**The problem:** Search the entries for the word "QGridLayout" and return every line where it is found.

**Records to use:**
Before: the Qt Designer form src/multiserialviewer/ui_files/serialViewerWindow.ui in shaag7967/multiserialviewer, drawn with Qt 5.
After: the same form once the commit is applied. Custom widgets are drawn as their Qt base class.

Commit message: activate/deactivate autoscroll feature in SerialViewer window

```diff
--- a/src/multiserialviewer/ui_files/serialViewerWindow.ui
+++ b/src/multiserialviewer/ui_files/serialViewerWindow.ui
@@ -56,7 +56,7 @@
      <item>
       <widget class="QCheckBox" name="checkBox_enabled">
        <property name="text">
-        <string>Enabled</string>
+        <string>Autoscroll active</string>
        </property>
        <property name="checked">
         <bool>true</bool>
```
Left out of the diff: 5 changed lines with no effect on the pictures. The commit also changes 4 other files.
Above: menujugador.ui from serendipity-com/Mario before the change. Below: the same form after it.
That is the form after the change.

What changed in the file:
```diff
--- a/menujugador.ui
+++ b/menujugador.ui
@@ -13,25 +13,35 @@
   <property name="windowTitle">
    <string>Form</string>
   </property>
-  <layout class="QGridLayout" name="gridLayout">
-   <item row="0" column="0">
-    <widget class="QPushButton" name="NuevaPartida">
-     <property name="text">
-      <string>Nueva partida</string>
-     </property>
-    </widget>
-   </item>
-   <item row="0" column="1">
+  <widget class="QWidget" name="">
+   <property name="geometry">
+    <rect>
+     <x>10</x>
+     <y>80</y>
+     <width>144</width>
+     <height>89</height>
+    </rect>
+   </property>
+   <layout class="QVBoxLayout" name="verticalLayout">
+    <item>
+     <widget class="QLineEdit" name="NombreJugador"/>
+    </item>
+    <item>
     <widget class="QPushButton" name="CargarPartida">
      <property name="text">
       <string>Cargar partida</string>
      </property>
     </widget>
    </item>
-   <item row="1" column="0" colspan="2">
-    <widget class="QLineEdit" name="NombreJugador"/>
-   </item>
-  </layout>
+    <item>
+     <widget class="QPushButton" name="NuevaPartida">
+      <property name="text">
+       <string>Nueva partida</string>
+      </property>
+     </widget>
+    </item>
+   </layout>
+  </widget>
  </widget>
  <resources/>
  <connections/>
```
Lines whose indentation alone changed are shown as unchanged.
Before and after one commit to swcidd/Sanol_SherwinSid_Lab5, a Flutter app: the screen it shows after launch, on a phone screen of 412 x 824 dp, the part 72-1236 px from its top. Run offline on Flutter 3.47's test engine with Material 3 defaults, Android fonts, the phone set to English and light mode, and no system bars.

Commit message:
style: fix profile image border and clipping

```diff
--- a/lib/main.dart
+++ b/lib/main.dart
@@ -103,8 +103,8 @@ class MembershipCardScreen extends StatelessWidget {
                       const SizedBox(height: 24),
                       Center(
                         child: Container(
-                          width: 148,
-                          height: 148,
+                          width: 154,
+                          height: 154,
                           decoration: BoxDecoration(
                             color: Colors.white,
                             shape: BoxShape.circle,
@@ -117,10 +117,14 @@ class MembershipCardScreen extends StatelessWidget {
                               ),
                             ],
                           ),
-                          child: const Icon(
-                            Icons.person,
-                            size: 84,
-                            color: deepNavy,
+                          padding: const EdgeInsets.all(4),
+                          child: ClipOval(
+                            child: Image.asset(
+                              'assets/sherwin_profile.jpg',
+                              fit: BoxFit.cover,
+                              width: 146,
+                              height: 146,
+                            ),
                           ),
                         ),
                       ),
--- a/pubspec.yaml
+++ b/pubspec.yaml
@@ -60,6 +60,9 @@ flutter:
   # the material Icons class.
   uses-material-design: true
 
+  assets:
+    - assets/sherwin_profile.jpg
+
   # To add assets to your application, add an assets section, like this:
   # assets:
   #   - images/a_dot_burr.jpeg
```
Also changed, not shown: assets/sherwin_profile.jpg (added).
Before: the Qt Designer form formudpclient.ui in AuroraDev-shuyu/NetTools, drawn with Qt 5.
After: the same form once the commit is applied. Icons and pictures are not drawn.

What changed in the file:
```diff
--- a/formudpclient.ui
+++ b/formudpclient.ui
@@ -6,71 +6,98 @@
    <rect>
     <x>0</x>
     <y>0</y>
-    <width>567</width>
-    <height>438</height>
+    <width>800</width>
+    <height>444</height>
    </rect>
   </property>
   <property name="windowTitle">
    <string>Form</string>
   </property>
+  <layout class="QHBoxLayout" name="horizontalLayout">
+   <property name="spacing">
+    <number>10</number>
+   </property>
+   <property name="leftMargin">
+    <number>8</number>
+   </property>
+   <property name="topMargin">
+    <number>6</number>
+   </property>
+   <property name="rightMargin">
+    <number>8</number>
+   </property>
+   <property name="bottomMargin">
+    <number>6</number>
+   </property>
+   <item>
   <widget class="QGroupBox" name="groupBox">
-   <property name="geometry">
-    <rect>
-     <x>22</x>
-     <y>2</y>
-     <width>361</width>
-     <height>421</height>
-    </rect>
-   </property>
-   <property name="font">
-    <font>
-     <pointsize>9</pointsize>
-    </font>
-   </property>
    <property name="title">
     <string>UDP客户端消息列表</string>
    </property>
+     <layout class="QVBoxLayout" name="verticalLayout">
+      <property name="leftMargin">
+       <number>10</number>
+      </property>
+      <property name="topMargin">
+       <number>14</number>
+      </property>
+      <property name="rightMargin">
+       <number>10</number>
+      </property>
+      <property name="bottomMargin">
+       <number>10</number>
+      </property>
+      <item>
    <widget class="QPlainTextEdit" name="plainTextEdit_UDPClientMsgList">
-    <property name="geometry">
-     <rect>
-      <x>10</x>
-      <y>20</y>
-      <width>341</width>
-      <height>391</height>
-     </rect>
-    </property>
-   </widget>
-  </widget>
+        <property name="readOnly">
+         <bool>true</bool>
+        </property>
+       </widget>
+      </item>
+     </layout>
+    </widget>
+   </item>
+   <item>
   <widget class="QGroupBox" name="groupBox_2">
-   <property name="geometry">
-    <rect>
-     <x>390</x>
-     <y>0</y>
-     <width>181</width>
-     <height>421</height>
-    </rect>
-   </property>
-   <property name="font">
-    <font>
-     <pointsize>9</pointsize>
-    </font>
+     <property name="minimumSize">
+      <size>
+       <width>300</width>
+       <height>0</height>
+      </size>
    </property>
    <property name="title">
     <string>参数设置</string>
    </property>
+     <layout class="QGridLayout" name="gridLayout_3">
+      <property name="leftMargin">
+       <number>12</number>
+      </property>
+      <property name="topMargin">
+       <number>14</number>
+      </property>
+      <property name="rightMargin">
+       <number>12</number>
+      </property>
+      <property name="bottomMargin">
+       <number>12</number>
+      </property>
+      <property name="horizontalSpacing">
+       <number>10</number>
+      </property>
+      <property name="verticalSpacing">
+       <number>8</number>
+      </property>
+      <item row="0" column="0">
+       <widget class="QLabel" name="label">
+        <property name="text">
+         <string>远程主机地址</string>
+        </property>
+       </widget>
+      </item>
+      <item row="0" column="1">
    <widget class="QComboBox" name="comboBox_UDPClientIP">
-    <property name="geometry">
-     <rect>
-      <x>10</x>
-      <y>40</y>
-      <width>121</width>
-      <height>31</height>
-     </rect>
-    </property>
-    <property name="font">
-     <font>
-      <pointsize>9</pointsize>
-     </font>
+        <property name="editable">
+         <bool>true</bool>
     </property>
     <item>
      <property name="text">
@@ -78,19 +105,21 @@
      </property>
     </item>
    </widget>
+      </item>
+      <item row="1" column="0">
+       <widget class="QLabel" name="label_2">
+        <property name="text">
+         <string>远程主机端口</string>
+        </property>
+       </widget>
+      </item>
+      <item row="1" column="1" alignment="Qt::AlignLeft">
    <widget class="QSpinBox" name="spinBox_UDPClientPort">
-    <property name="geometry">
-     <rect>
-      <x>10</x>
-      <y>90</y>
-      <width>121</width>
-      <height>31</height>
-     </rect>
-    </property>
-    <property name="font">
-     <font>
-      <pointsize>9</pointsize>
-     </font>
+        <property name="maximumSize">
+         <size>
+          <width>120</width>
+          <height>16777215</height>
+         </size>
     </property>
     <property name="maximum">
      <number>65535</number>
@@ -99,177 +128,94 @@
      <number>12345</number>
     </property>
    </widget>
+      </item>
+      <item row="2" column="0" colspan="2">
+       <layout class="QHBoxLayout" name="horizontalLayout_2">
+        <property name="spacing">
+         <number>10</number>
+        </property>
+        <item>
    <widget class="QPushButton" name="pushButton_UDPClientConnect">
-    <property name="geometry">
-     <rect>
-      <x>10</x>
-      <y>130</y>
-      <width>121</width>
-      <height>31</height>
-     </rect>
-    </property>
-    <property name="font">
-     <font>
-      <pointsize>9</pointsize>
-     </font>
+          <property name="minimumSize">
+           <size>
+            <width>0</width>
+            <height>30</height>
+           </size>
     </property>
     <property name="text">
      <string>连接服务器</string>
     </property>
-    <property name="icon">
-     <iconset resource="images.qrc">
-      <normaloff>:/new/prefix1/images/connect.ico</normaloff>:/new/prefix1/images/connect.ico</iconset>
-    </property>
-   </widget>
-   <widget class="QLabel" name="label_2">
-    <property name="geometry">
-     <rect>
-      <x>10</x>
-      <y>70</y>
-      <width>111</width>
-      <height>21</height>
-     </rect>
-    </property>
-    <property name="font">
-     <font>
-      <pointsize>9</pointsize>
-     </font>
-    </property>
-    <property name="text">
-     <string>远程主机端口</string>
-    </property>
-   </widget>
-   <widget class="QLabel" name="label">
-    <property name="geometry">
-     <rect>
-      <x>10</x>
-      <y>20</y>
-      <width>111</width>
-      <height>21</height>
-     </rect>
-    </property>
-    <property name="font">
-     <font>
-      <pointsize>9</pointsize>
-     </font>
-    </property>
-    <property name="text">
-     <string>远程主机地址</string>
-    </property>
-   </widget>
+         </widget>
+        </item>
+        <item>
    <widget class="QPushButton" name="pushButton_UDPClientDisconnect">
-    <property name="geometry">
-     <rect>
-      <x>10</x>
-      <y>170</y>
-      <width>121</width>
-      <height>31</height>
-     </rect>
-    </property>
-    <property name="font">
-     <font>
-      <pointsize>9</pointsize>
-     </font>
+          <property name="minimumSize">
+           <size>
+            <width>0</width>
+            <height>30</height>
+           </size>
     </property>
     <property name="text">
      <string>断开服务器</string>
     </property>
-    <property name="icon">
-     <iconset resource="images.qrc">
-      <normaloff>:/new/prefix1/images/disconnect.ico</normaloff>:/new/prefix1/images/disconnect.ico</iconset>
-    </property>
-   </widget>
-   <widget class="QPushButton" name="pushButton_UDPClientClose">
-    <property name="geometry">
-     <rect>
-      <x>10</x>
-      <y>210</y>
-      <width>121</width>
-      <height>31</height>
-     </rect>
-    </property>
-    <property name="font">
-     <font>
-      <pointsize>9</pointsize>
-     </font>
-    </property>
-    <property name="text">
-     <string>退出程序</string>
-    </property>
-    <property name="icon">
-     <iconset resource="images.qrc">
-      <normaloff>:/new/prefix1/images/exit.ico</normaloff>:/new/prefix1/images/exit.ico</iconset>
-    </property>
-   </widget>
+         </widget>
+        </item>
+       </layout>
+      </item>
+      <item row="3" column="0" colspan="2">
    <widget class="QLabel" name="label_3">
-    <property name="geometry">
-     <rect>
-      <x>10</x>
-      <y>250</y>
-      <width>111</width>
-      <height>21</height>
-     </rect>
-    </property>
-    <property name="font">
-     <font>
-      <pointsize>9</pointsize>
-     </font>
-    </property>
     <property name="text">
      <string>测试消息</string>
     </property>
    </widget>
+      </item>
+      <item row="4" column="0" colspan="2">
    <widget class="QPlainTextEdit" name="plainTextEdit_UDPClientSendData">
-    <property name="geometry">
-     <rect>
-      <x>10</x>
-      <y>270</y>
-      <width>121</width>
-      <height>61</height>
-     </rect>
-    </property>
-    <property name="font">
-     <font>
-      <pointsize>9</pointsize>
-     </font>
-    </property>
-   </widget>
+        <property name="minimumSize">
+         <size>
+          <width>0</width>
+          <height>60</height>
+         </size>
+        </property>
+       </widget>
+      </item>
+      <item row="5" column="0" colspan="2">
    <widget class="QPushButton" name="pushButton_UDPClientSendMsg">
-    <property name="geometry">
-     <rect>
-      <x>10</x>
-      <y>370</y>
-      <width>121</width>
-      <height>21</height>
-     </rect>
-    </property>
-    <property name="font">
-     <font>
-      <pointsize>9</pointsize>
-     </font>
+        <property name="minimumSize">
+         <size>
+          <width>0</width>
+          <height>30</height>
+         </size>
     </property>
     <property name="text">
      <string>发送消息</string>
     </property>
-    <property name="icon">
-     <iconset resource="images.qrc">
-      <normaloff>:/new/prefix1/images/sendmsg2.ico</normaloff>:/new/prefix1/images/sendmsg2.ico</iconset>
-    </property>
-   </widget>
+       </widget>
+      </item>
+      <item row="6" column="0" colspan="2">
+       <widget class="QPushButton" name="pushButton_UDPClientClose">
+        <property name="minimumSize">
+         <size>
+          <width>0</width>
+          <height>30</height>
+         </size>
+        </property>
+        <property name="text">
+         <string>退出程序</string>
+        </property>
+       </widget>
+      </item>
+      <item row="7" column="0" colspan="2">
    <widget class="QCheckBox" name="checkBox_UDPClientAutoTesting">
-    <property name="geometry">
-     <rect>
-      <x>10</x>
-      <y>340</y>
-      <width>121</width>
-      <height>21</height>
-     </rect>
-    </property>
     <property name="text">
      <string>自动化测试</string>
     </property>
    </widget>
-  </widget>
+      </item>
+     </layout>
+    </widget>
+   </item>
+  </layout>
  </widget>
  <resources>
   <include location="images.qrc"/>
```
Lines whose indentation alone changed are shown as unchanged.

**Response to the exercise:**
-  <layout class="QGridLayout" name="gridLayout">
+     <layout class="QGridLayout" name="gridLayout_3">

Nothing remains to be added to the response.